Finally, Greece Has a Chance to Rebound
The agreement announced on Monday between Greece and its international creditors—consisting of the Eurogroup of finance ministers, the European Central Bank (ECB), and the International Monetary Fund—is good for Greece. But the process has been detrimental for Europe and for the euro.
Greece is now committed to accomplishing in a couple of months most of the reforms it has refused to put in place over the last five years, since the first program imposed by the creditors in return for financing was agreed in May 2010. If done credibly and with political ownership, Greece has a shot at recovering confidence among investors and business owners that restores growth in a sustainable manner. On the other hand, in many ways we are back to 2010, unfortunately, with Greece needing to frontload reforms and regain credibility sufficient to restore market access. But the hole in which the Greek economy finds itself is so big that the economy could rebound strongly if the program is implemented well.
The main elements of the deal, reached after days of bargaining and a final all-nighter in Brussels, include loans of €86 billion, a short-term economic stimulus plan for Greece, and the promise of at least some debt forgiveness in the future in return for tough measures to be approved by Athens—including pension cuts, tax increases, international oversight, and possibly a sweeping privatization program to pay off some of the country's debts. Prime Minister Alexis Tsipras has been told that he must win parliamentary approval for the deal by Wednesday, July 15.
For all its tough terms, however, politically Greece is in a better position today than at any time in the last five years. The hawkish leftist party of Syriza is mostly out of the picture. Former Finance Minister Yanis Varoufakis is gone and the dialogue with Europe has been restored. Former Prime Minister Antonis Samaras is gone as opposition leader, opening the door to a renewal of political leadership in Greece. The political churn has come full circle. There is now a broad political agreement on doing whatever it takes to stay in the euro. If the Greek parliament approves the program, as expected, it will deliver a majority to engage with the "troika" of creditors for the first time. Tsipras is in a position to lead a new governing coalition that, however unstable, will hopefully get things done for a while.
If the Greek government shows ownership of the process and effectively implements all the prior actions required in the agreement, there will be OSI (official sector involvement, mostly a rescheduling of the official European debt with longer grace periods and maturities) by the year's end.
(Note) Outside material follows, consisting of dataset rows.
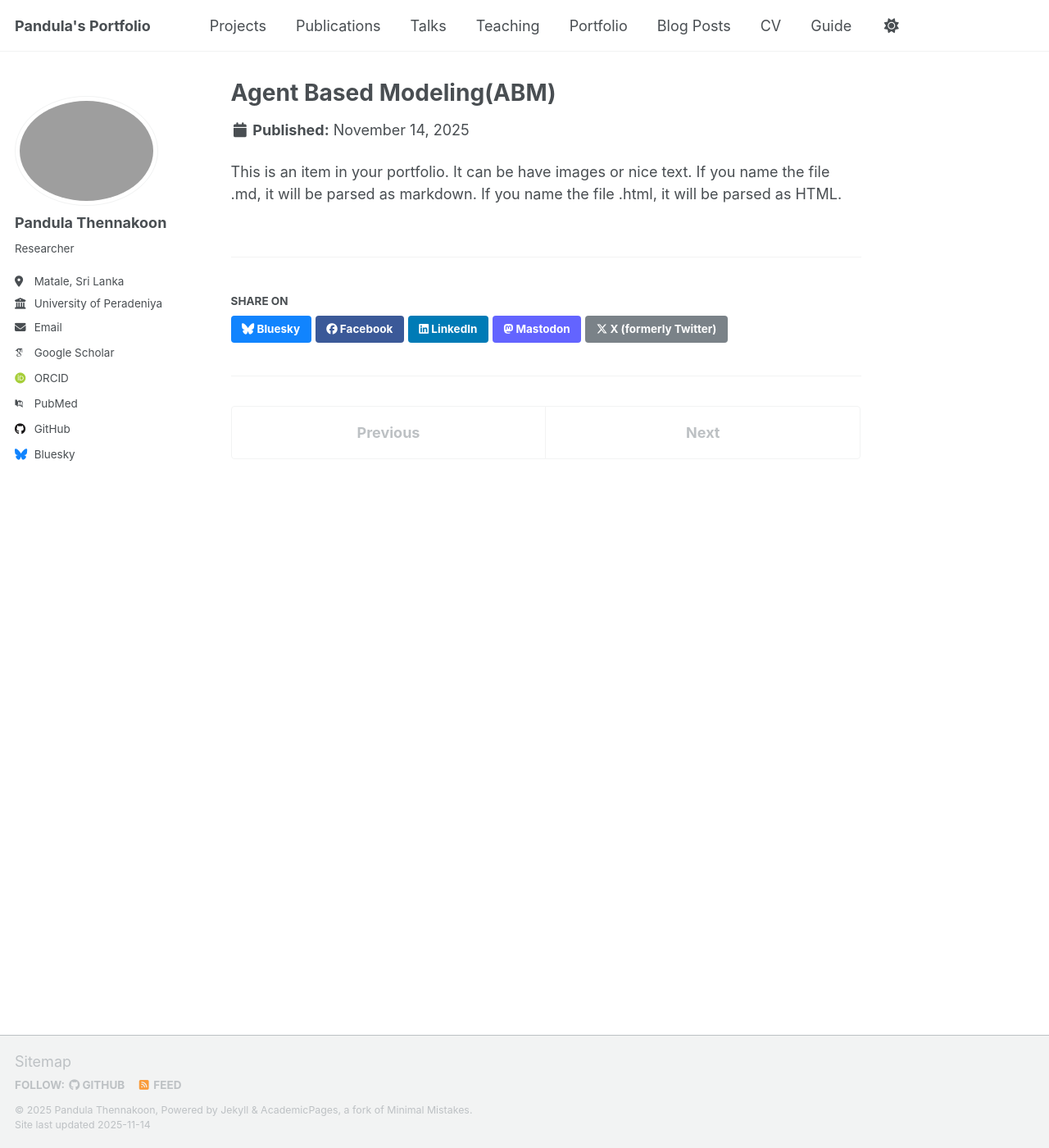
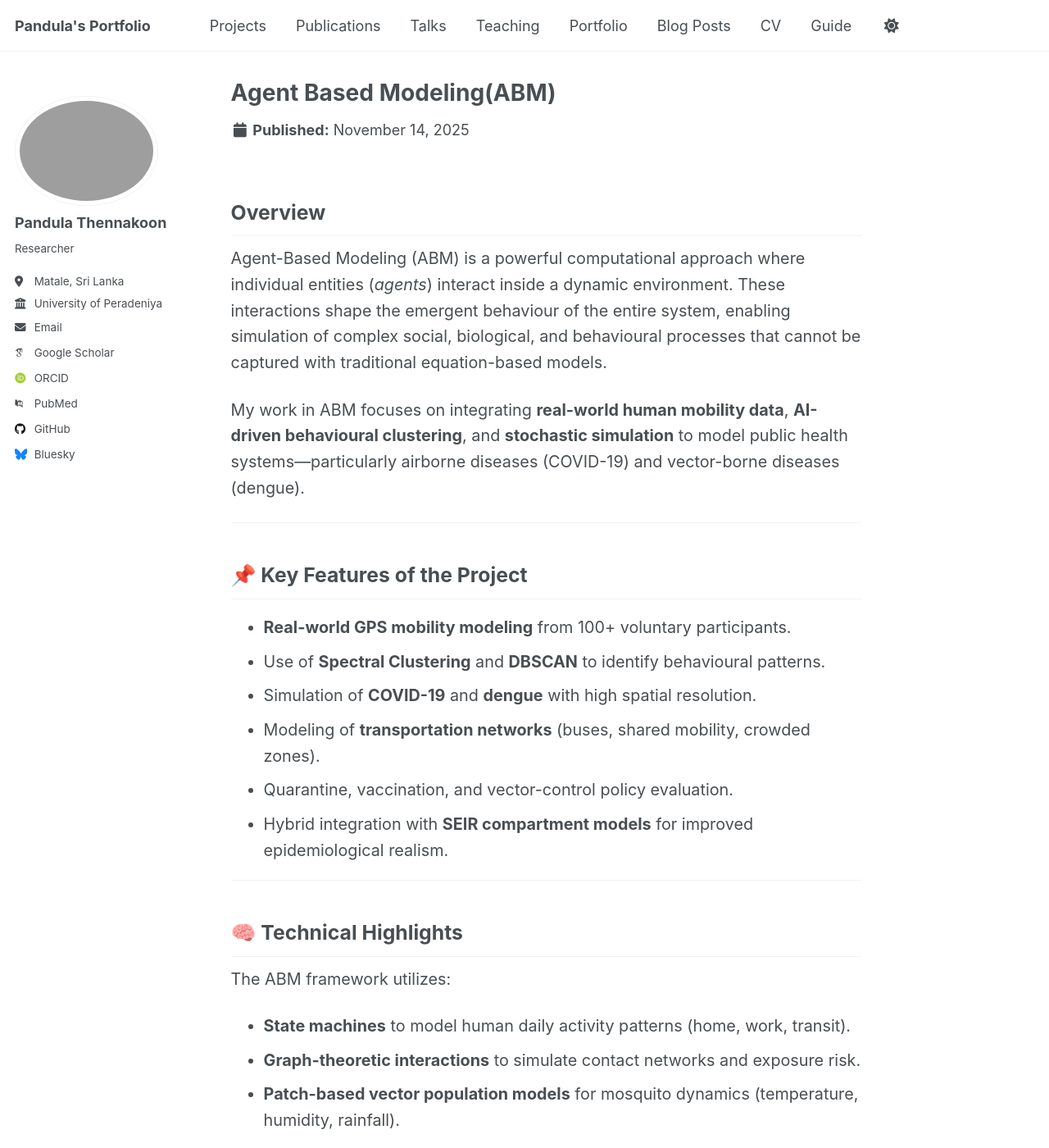
Before and after one commit to Pandula-2000/Pandula-2000.github.io, a Jekyll site: the page built from _projects/ABM.html, in a window 1280 px wide and 1400 px high. Shown: the whole window at 82% size. Built offline with Jekyll 4.4.1, drawn with Linux system fonts in a browser that asks for light colours; some web fonts are replaced; a script that is not in the unit is left out; some of the changed text lies outside the part shown.

Commit message:
ABM details 1

```diff
--- a/_projects/ABM.html
+++ b/_projects/ABM.html
@@ -1,7 +1,95 @@
 ---
 title: "Agent Based Modeling(ABM)"
-excerpt: "A research of Modeling human behaviour and Social Systems <br/><img src='/images/ABM_poster.jpg'>"
+excerpt: "A research of Modeling human behaviour and Social Systems <br/><br/><img src='/images/ABM_poster.jpg'>"
 collection: projects
 ---
 
-This is an item in your portfolio. It can be have images or nice text. If you name the file .md, it will be parsed as markdown. If you name the file .html, it will be parsed as HTML.
+
+
+<div style="font-size: 1.1rem; line-height: 1.6;">
+
+<h2>Overview</h2>
+<p>
+Agent-Based Modeling (ABM) is a powerful computational approach where individual entities
+(<em>agents</em>) interact inside a dynamic environment. These interactions shape the
+emergent behaviour of the entire system, enabling simulation of complex social,
+biological, and behavioural processes that cannot be captured with traditional
+equation-based models.
+</p>
+
+<p>
+My work in ABM focuses on integrating <strong>real-world human mobility data</strong>,
+<strong>AI-driven behavioural clustering</strong>, and <strong>stochastic simulation</strong> to model
+public health systems—particularly airborne diseases (COVID-19) and vector-borne diseases
+(dengue).
+</p>
+
+<hr/>
+
+<h2>📌 Key Features of the Project</h2>
+<ul>
+  <li><strong>Real-world GPS mobility modeling</strong> from 100+ voluntary participants.</li>
+  <li>Use of <strong>Spectral Clustering</strong> and <strong>DBSCAN</strong> to identify behavioural patterns.</li>
+  <li>Simulation of <strong>COVID-19</strong> and <strong>dengue</strong> with high spatial resolution.</li>
+  <li>Modeling of <strong>transportation networks</strong> (buses, shared mobility, crowded zones).</li>
+  <li>Quarantine, vaccination, and vector-control policy evaluation.</li>
+  <li>Hybrid integration with <strong>SEIR compartment models</strong> for improved epidemiological realism.</li>
+</ul>
+
+<hr/>
+
+<h2>🧠 Technical Highlights</h2>
+
+<p>
+The ABM framework utilizes:
+</p>
+
+<ul>
+  <li><strong>State machines</strong> to model human daily activity patterns (home, work, transit).</li>
+  <li><strong>Graph-theoretic interactions</strong> to simulate contact networks and exposure risk.</li>
+  <li><strong>Patch-based vector population models</strong> for mosquito dynamics (temperature, humidity, rainfall).</li>
+  <li><strong>Probabilistic transmission models</strong> for airborne & vector-borne diseases.</li>
+</ul>
+
+<p>
+This allows simulation of <em>interventions</em> such as:
+</p>
+
+<ul>
+  <li>School/workplace closures</li>
+  <li>Targeted quarantine</li>
+  <li>Vaccination rollouts</li>
+  <li>Fogging / hotspot treatment for vector control</li>
+</ul>
+
+<hr/>
+
+<h2>🖼 Visual Overview</h2>
+
+<p align="center">
+  <img src="/images/ABM_poster.jpg" alt="ABM Poster" style="max-width: 85%; border-radius: 10px; box-shadow: 0 2px 8px rgba(0,0,0,0.2);">
+</p>
+
+<p style="text-align:center; font-size:0.9rem;">
+Figure: Overview of the agent-based simulation pipeline including mobility clustering,
+environmental patches, disease transmission, and intervention analysis.
+</p>
+
+<hr/>
+
+<h2>📄 Resources</h2>
+
+<ul>
+  <li>
+    <a href="/files/ABM_poster.pdf" target="_blank" rel="noopener noreferrer">
+      <strong>Download Full Poster (PDF)</strong>
+    </a>
+  </li>
+  <li>
+    <a href="https://github.com/Pandula-2000" target="_blank" rel="noopener noreferrer">
+      <strong>Source Code (Private until publication)</strong>
+    </a>
+  </li>
+</ul>
+
+</div>
```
In addition, if all goes well, Greek bonds will be eligible for the ECB's quantitative easing program of bond purchases, which should lower interest rates on Greek debt. This could create a policy mix of mildly tight fiscal policy (the path of primary surpluses has not been specified yet, though, and it may depend on the political commitment the Greek government shows: more commitment, less tightening), easier monetary policy and financial conditions, and reforms. Finally Greece will have a well-designed program, even if this happy result followed a messy process. The key reason why Greece's earlier program led to such a large decline in growth was not simply that the deficit was massively reduced; the decline also resulted from the tightening of monetary conditions. A combination of tighter fiscal and monetary policies created a much bigger multiplier for deficit reductions on growth. This mistake is being avoided now.
The tumultuous and confusing process that has led to the latest agreement has been very negative for the euro because it has ended the impression of the irreversibility of the euro. When German Finance Minister Wolfgang Schäuble decided to use Grexit as a negotiating tool, he killed the euro as we know it. This is as important, potentially, as the Deauville declaration that opened the door to pricing debt restructuring in periphery bonds and sharply tightened financial conditions. From now on, markets will have to incorporate the possibility of a euro exit as a plausible scenario, whenever there is a crisis in the euro area. This development could have unpredictable negative consequences in the future. One day the Eurogroup will come to regret it.
The process has looked much worse than it has been in reality, but Europe has never been good at public relations. The 19 countries in the euro area create a cacophony difficult to control. However, some US commentators, such as Jeffrey Sachs, have got to the point of comparing European policymaking to the United States in 1781, prior to the adoption of the US Constitution in 1787 (see here), arguing that Europe lacked a strong executive branch that could offset national politicians caring about national interests, rather than about European welfare. That seems a gratuitous comparison; he seems to have forgotten that the US Congress almost killed the global economy with the first failed vote in Congress on the bank bailout fund known as TARP (for Troubled Asset Relief Program), all due to the petty domestic issues of opponents. That was five years ago, not 234 years ago. But it is also true that Minister Schäuble has finally lived up to the US Tea Party standard and threatened the stability of the euro by prioritizing his personal and domestic political interests over the welfare of the euro area.
There is no question that the tone of the negotiation since the referendum should have been softer on the European side. Germany did not seem to know when to just declare victory and let it go. France has emerged as the reasonable leader, flanked by Italy. But it should also not be forgotten that most of Greece's pain is self-inflicted. Most of the blame lies with Tsipras' government, for having adopted such a confrontational attitude from the moment he started in office, refusing to play by the rules of engagement of the euro area. One cannot be a member of a club without following the rules of the club. The result is that now the Greek economy has to start the healing process all over again, five years later.